**Difference listings:**
____

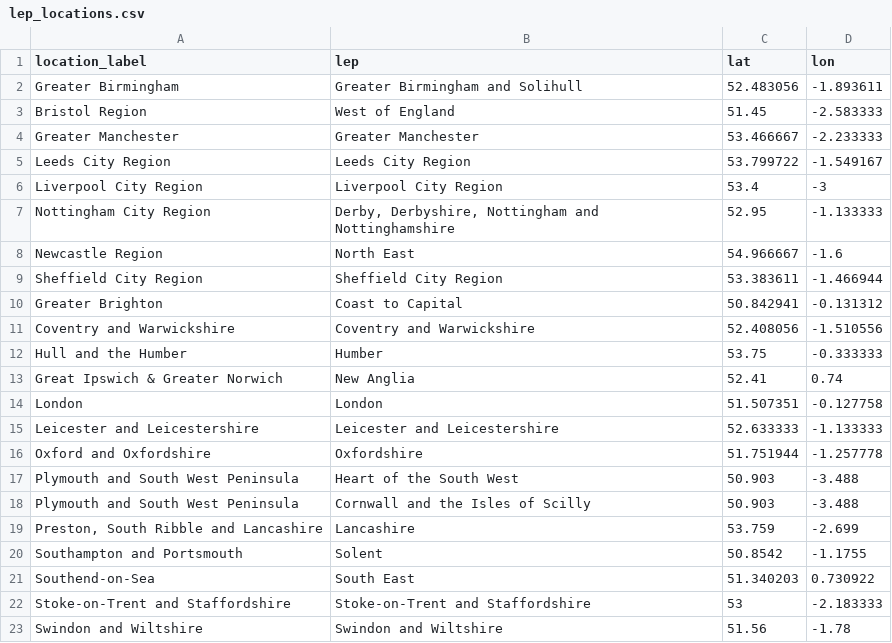
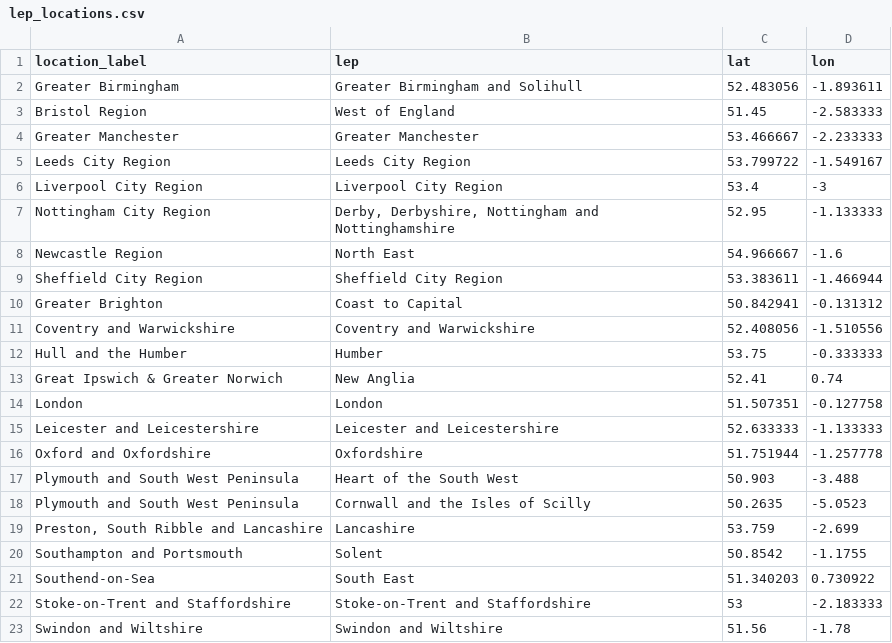
Before and after one commit to BGT-Analytics/where-the-work-is, a CSV file: data/lep_locations.csv, drawn as a sheet.

Commit message:
update cornwall latlong, closes #163

```diff
--- a/data/lep_locations.csv
+++ b/data/lep_locations.csv
@@ -17,3 +17,3 @@ Oxford and Oxfordshire,Oxfordshire,51.751944,-1.257778
 Plymouth and South West Peninsula,Heart of the South West,50.903,-3.488
-Plymouth and South West Peninsula,Cornwall and the Isles of Scilly,50.903,-3.488
+Plymouth and South West Peninsula,Cornwall and the Isles of Scilly,50.2635,-5.0523
 "Preston, South Ribble and Lancashire",Lancashire,53.759,-2.699
```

____

**What you should do:** Going through the entries above, report how many lines include the string "West". The number alone is the answer.

**Exercise solution:** 3